# to subscribe to all MQTT topic names. The multi-level wild card topic filter is # and can only be used once as the last character of a topic filter. Once you press the Subscribe to topic button, you will see messages being sent from your device. The device is only allowed to publish messages to the topic beginning with
<<CLIENT_ID>>/. This gives the ability for another subscriber (e.g. Cloud application) to filter topics for specific client devices, and can also be narrowed to be more specific topics (e.g. temperature reading of a specific device).

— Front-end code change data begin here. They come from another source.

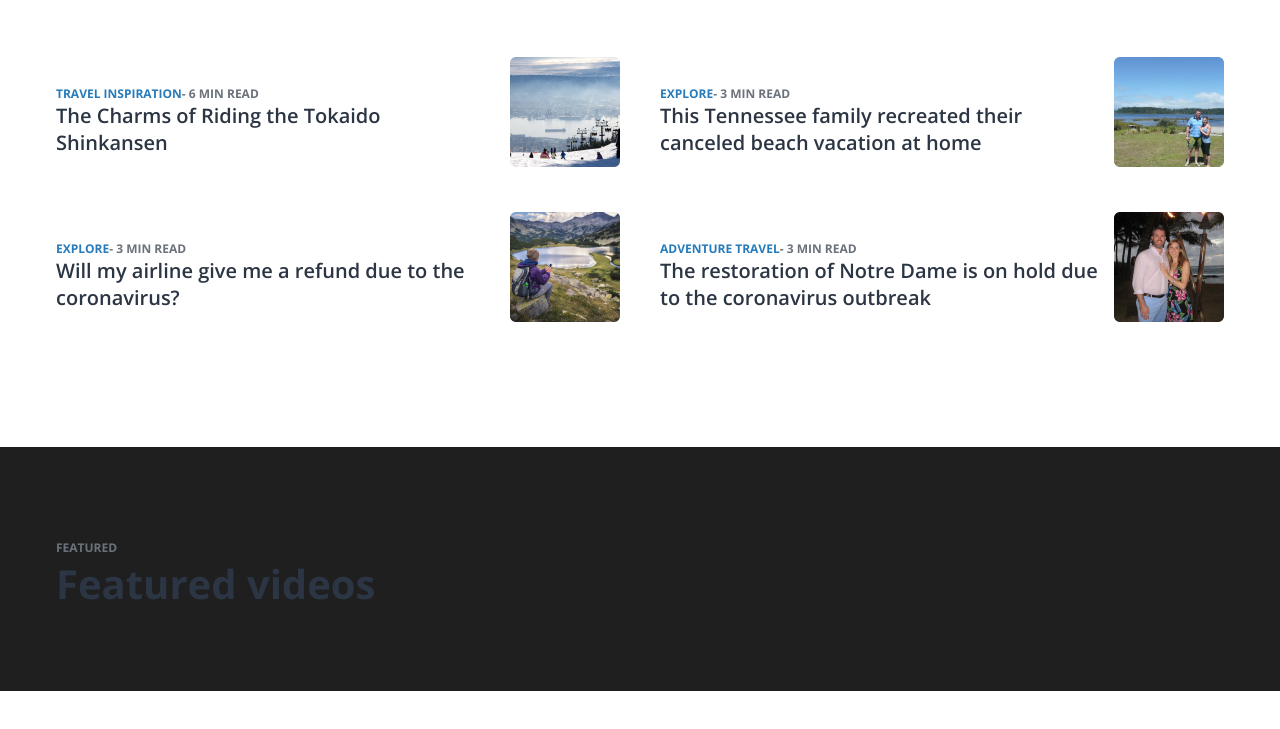
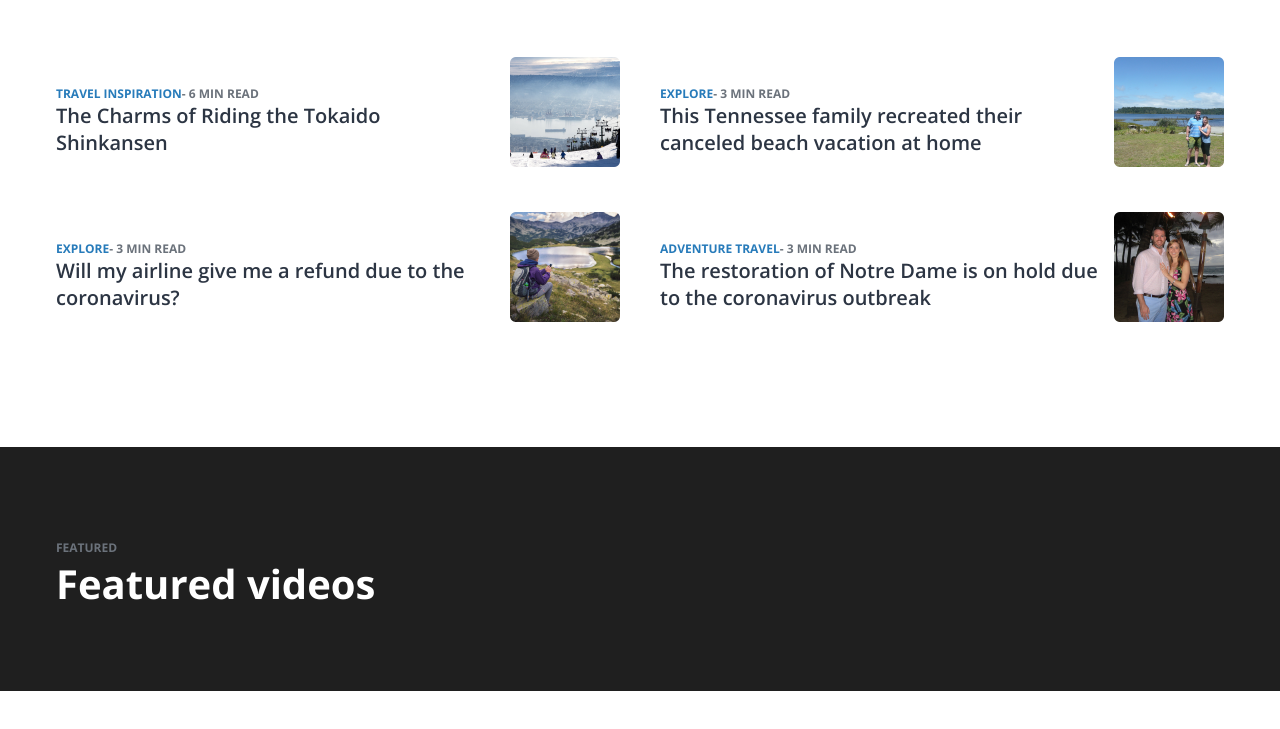
Before and after one commit to kobayashiwa/html-env03, a plain HTML site: page index.html in a window 1280 px wide. Shown: the part 1885-2614 px from the top of the page. Drawn offline with nearby package versions, Linux system fonts and the light colour scheme.

Commit message:
Update style.css

```diff
--- a/css/style.css
+++ b/css/style.css
@@ -151,6 +151,9 @@ ul.flex-box li {
 .FeaturedVideo-wrapper .container{
 	padding: 80px 16px;
 }
+.FeaturedVideo-wrapper h2 {
+	color: #fff;
+}
 
 
 @media (max-width: 1000px) {
```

To start/stop the blinking of the LED bars on the sides of the M5Stack Core2 for AWS IoT EduKit reference hardware, we’re going to publish from the console’s AWS IoT MQTT client on a topic that the Core2 for AWS IoT EduKit is subscribed to. To do so, we first need to get the device’s client Id. Going back to the shell prompt where the serial monitor is still running, copy the client Id.
If you do not see (edukit) prefix at your shell prompt, ensure you activate your conda environment by running

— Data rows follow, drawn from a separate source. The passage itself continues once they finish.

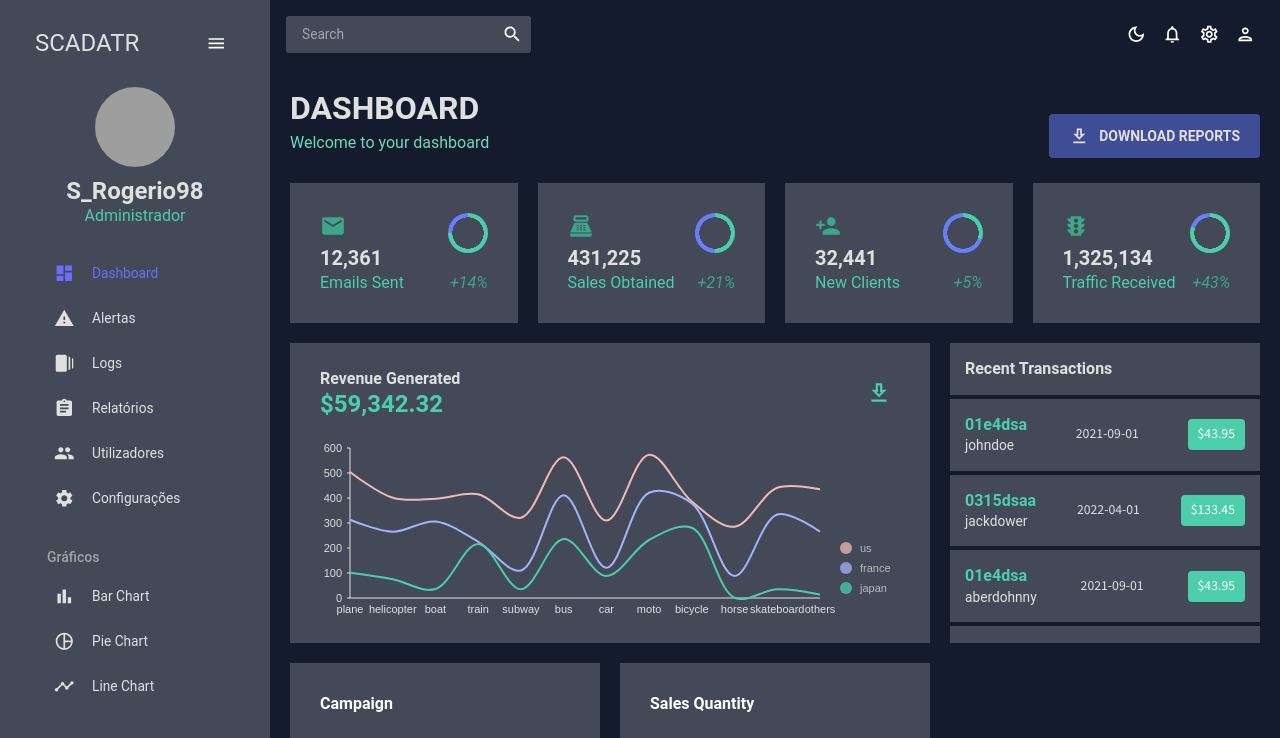
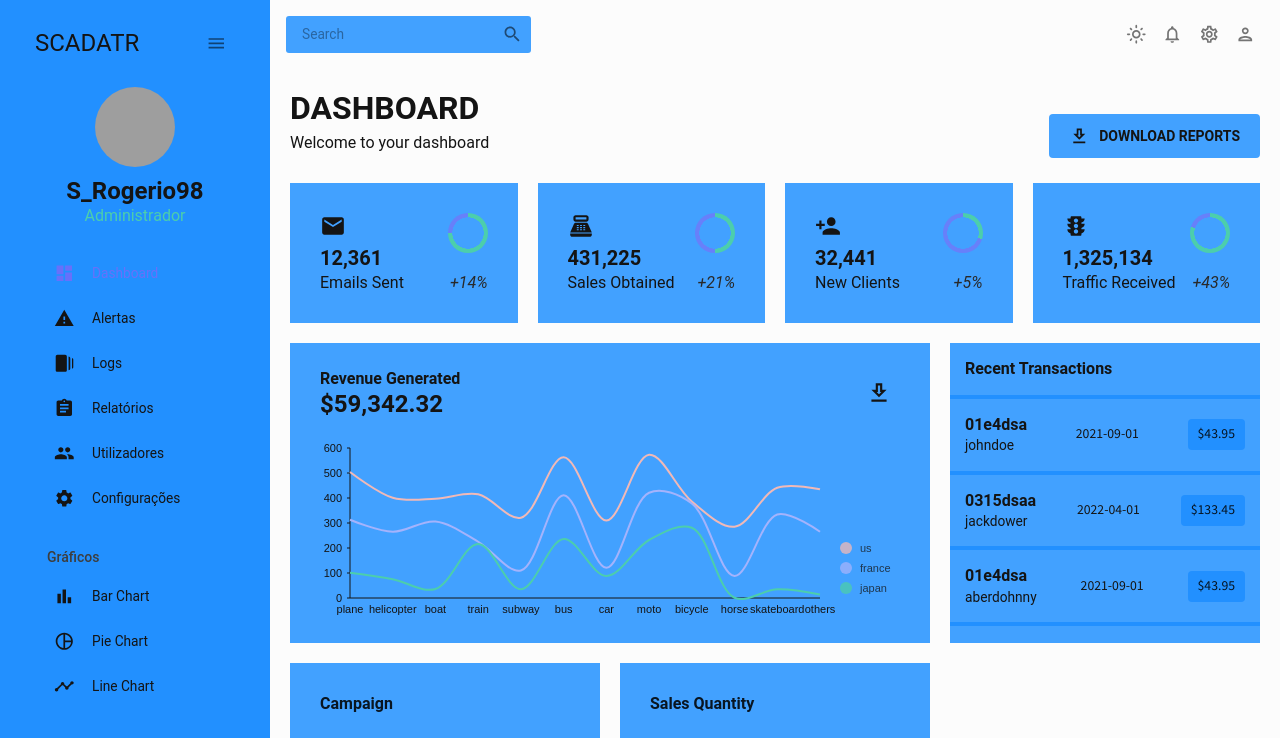
Before and after one commit to dani2308/scadatr, a React (Vite) app in the folder scadatr-projectI/: page / in a window 1280 px wide. Shown: the top 738 px of the page. Built offline with nearby package versions, Linux system fonts and the light colour scheme; grey boxes are pictures that could not be loaded.

Commit message:
Color Adjusting

```diff
--- a/scadatr-projectI/src/components/Header.jsx
+++ b/scadatr-projectI/src/components/Header.jsx
@@ -14,7 +14,7 @@ const Header = ({ title, subtitle }) => {
       >
         {title}
       </Typography>
-      <Typography variant="h5" color={colors.greenAccent[400]}>
+      <Typography variant="h5" color={colors.grey[100]}>
         {subtitle}
       </Typography>
     </Box>
--- a/scadatr-projectI/src/components/StatBox.jsx
+++ b/scadatr-projectI/src/components/StatBox.jsx
@@ -24,13 +24,13 @@ const StatBox = ({ title, subtitle, icon, progress, increase }) => {
         </Box>
       </Box>
       <Box display="flex" justifyContent="space-between" mt="2px">
-        <Typography variant="h5" sx={{ color: colors.greenAccent[500] }}>
+        <Typography variant="h5" sx={{ color: colors.grey[100] }}>
           {subtitle}
         </Typography>
         <Typography
           variant="h5"
           fontStyle="italic"
-          sx={{ color: colors.greenAccent[600] }}
+          sx={{ color: colors.grey[200] }}
         >
           {increase}
         </Typography>
--- a/scadatr-projectI/src/scenes/dashboard/index.jsx
+++ b/scadatr-projectI/src/scenes/dashboard/index.jsx
@@ -25,7 +25,7 @@ const Dashboard = () => {
         <Box>
           <Button
             sx={{
-              backgroundColor: colors.blueAccent[700],
+              backgroundColor: colors.primary[400],
               color: colors.grey[100],
               fontSize: "14px",
               fontWeight: "bold",
@@ -60,7 +60,7 @@ const Dashboard = () => {
             increase="+14%"
             icon={
               <EmailIcon
-                sx={{ color: colors.greenAccent[600], fontSize: "26px" }}
+                sx={{ color: colors.grey[100], fontSize: "26px" }}
               />
             }
           />
@@ -79,7 +79,7 @@ const Dashboard = () => {
             increase="+21%"
             icon={
               <PointOfSaleIcon
-                sx={{ color: colors.greenAccent[600], fontSize: "26px" }}
+                sx={{ color: colors.grey[100], fontSize: "26px" }}
               />
             }
           />
@@ -98,7 +98,7 @@ const Dashboard = () => {
             increase="+5%"
             icon={
               <PersonAddIcon
-                sx={{ color: colors.greenAccent[600], fontSize: "26px" }}
+                sx={{ color: colors.grey[100], fontSize: "26px" }}
               />
             }
           />
@@ -117,7 +117,7 @@ const Dashboard = () => {
             increase="+43%"
             icon={
               <TrafficIcon
-                sx={{ color: colors.greenAccent[600], fontSize: "26px" }}
+                sx={{ color: colors.grey[100], fontSize: "26px" }}
               />
             }
           />
@@ -147,7 +147,7 @@ const Dashboard = () => {
               <Typography
                 variant="h3"
                 fontWeight="bold"
-                color={colors.greenAccent[500]}
+                color={colors.grey[100]}
               >
                 $59,342.32
               </Typography>
@@ -155,7 +155,7 @@ const Dashboard = () => {
             <Box>
               <IconButton>
                 <DownloadOutlinedIcon
-                  sx={{ fontSize: "26px", color: colors.greenAccent[500] }}
+                  sx={{ fontSize: "26px", color: colors.grey[100] }}
                 />
               </IconButton>
             </Box>
@@ -193,7 +193,7 @@ const Dashboard = () => {
             >
               <Box>
                 <Typography
-                  color={colors.greenAccent[500]}
+                  color={colors.grey[100]}
                   variant="h5"
                   fontWeight="600"
                 >
@@ -205,7 +205,7 @@ const Dashboard = () => {
               </Box>
               <Box color={colors.grey[100]}>{transaction.date}</Box>
               <Box
-                backgroundColor={colors.greenAccent[500]}
+                backgroundColor={colors.primary[500]}
                 p="5px 10px"
                 borderRadius="4px"
               >
@@ -234,7 +234,7 @@ const Dashboard = () => {
             <ProgressCircle size="125" />
             <Typography
               variant="h5"
-              color={colors.greenAccent[500]}
+              color={colors.grey[100]}
               sx={{ mt: "15px" }}
             >
               $48,352 revenue generated
--- a/scadatr-projectI/src/scenes/global/Sidebar.jsx
+++ b/scadatr-projectI/src/scenes/global/Sidebar.jsx
@@ -43,7 +43,7 @@ const Sidebar = () => {
     <Box
       sx={{
         "& .pro-sidebar-inner": {
-          background: `${colors.primary[400]} !important`,
+          background: `${colors.primary[500]} !important`,
         },
         "& .pro-icon-wrapper": {
           backgroundColor: "transparent !important",
--- a/scadatr-projectI/src/theme.jsx
+++ b/scadatr-projectI/src/theme.jsx
@@ -20,15 +20,15 @@ export const tokens = (mode) => ({
                 900: "#141414"
             },
             primary: {
-                100: "#d0d1d5",
-                200: "#a1a4ab",
-                300: "#727681",
-                400: "#434957",
-                500: "#141b2d",
-                600: "#101624",
-                700: "#0c101b",
-                800: "#080b12",
-                900: "#040509"
+                100: "#ADD7FF",
+                200: "#8AC5FF",
+                300: "#66B4FF",
+                400: "#42A1FF",
+                500: "#2290FF",
+                600: "#1B72CC",
+                700: "#145599",
+                800: "#0E3766",
+                900: "#071A33"
             },
             greenAccent: {
                 100: "#dbf5ee",
@@ -61,7 +61,7 @@ export const tokens = (mode) => ({
                 600: "#5266c8",
                 700: "#3e4d96",
                 800: "#293364",
-                900: "#151a32"
+                900: "#151a32",
             },
         }
       : {
@@ -77,15 +77,15 @@ export const tokens = (mode) => ({
             900: "#e0e0e0",
         },
         primary: {
-            100: "#040509",
-            200: "#080b12",
-            300: "#0c101b",
-            400: "#f2f0f0",
-            500: "#141b2d",
-            600: "#434957",
-            700: "#727681",
-            800: "#a1a4ab",
-            900: "#d0d1d5",
+            100: "#ADD7FF",
+            200: "#8AC5FF",
+            300: "#66B4FF",
+            400: "#42A1FF",
+            500: "#2290FF",
+            600: "#1B72CC",
+            700: "#145599",
+            800: "#0E3766",
+            900: "#071A33",
         },
         greenAccent: {
             100: "#0f2922",
@@ -203,7 +203,7 @@ export const ColorModeContext = createContext({
 });
 
 export const useMode = () => {
-    const [mode, setMode] = useState('dark');
+    const [mode, setMode] = useState('light');
 
     const colorMode = useMemo(
         () => ({
```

conda activate edukit.
If the idf.py command is not found, add the ESP-IDF to your path with the script
. $HOME/esp/esp-idf/export.sh (macOS/Linux) or

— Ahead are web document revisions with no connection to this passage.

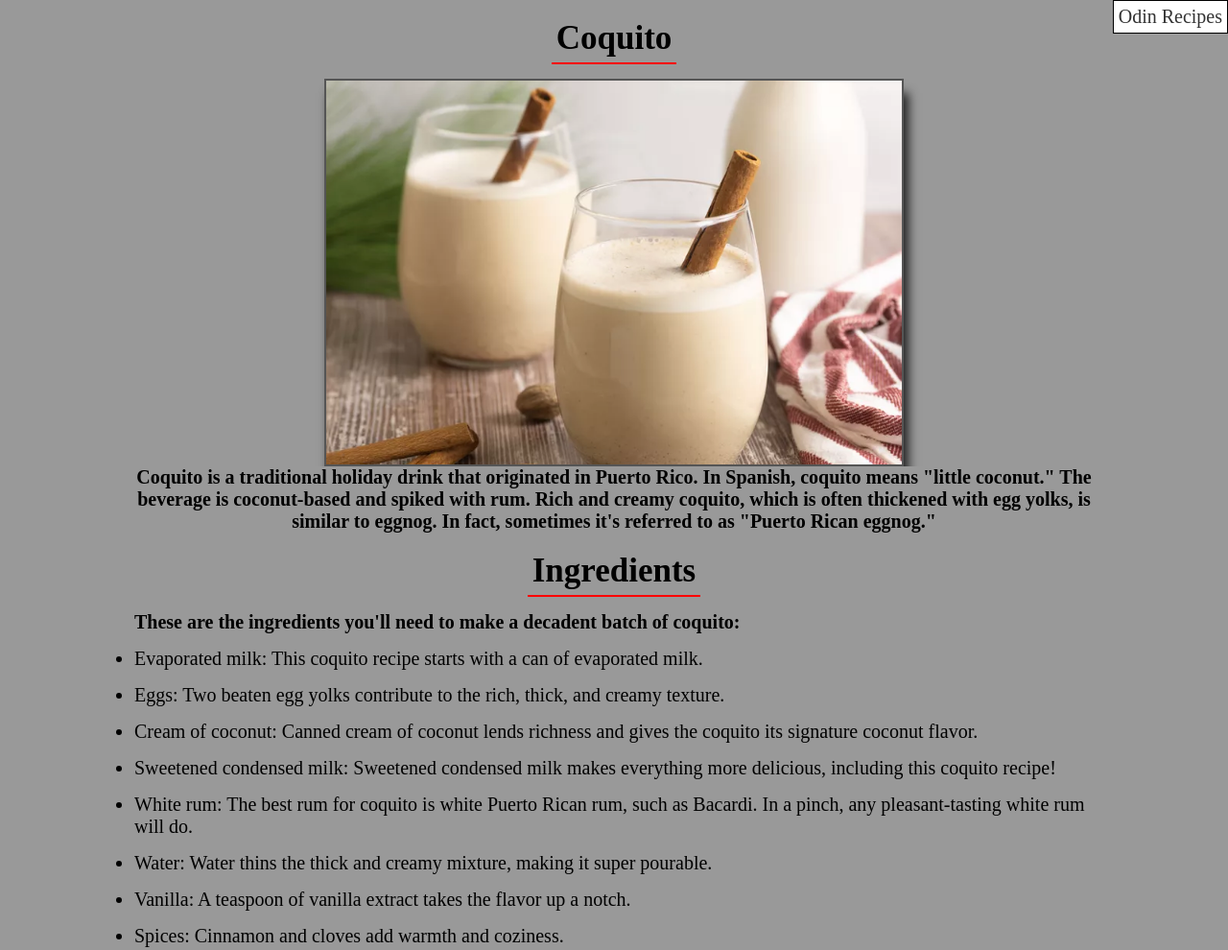
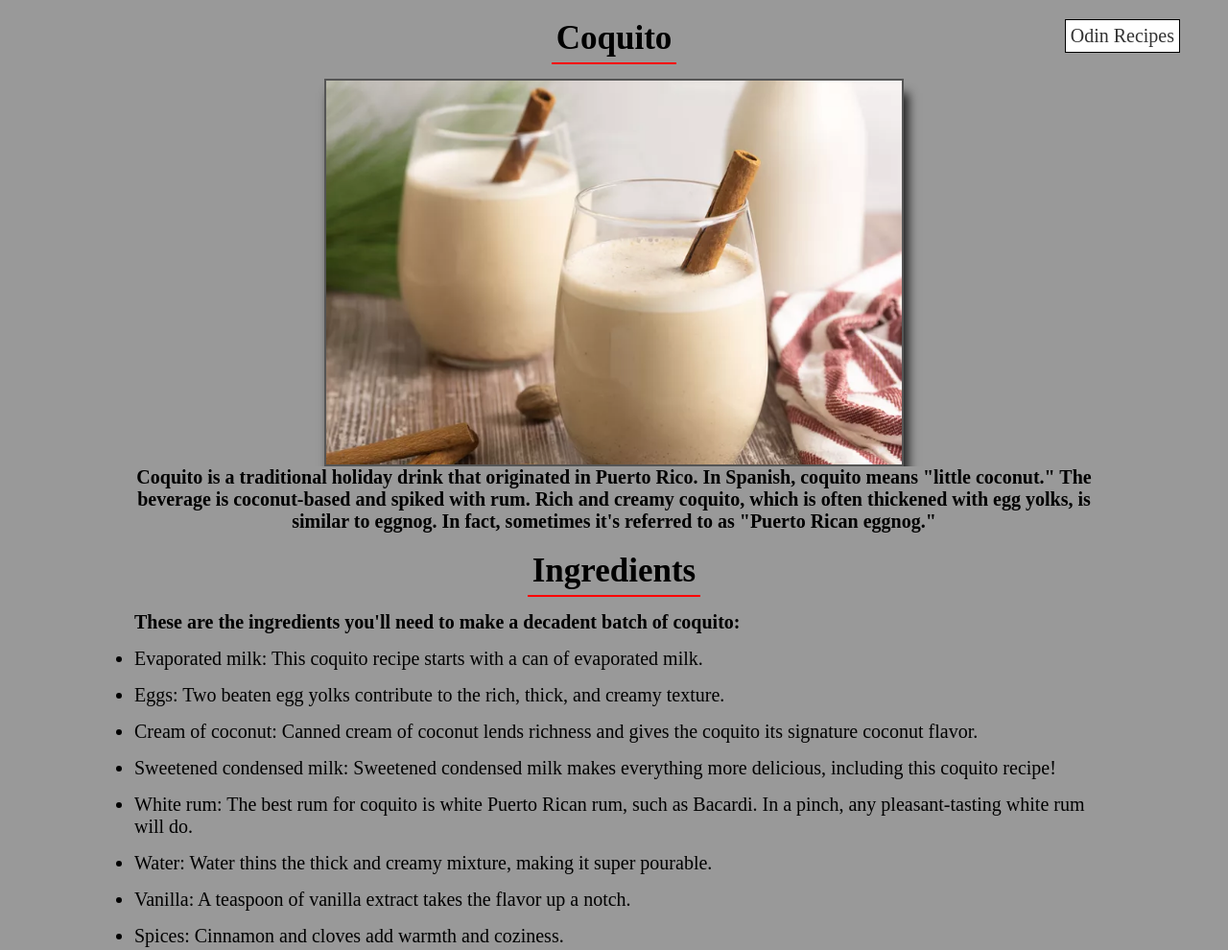
Before and after one commit to PraveenSinghKshatri/odin-recipes, a plain HTML site: page recipes/coquito.html in a window 1280 px wide. Shown: the top 990 px of the page at 96% size. Drawn offline with Linux system fonts and the light colour scheme.

```diff
--- a/styles.css
+++ b/styles.css
@@ -16,8 +16,8 @@ body{
     color: #333;
     width: auto;
     position: fixed;
-    right: 0;
-    top: 0;
+    right: 50px;
+    top: 20px;
     border: 1px solid black;
     display: inline-block;
     padding: 5px;
```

In the Publish box, enter the command below, but replacing the «CLIENT_ID» text with your actual client Id that was just copied and then press the Publish to topic button:
Your device should now have the side bar LEDs blinking. To pause the blinking, simply press the Publish to topic button again to the same topic and it will pause the blinking task that was looping the LEDs on and off. These tasks are part of the FreeRTOS kernel (can also be thought of as threads) that should perform a single task in a loop. The FreeRTOS kernel gives microcontroller applications the ability to optimize the processor by scheduling individual tasks to run once another task has put itself into a suspended or blocked state (e.g. with vTaskSuspend or vTaskDelay). Learn more about about scheduling with FreeRTOS here.
To exit out of the serial monitor, press CTRL + ].
To optimize resources used and avoid unwanted possible AWS Cloud service charges, you will be erasing the flash on your device to get it ready for the subsequent tutorials. To erase the flash, you’ll need to be in a project that has already been built (such as the one you just completed), exit a running serial monitor that might block the port (press CTRL + ]), and use the command:
idf.py erase_flash -p <<DEVICE_PORT>>
Hopefully you enjoyed the journey of building your cloud connected blinky project. Using Espressif’s toolchain (ESP-IDF), you were able to build, flash, and monitor your Core2 for AWS IoT EduKit’s firmware. Your device is now registered as an AWS IoT thing with AWS for secure cloud connectivity using embedded device certificates and private keys that can never leave the device. You connected to AWS IoT Core, sent messages from the device over MQTT, and received an MQTT message from the AWS IoT console’s MQTT client which was used to toggle the lights on the device.
On to the next tutorial, Smart Thermostat.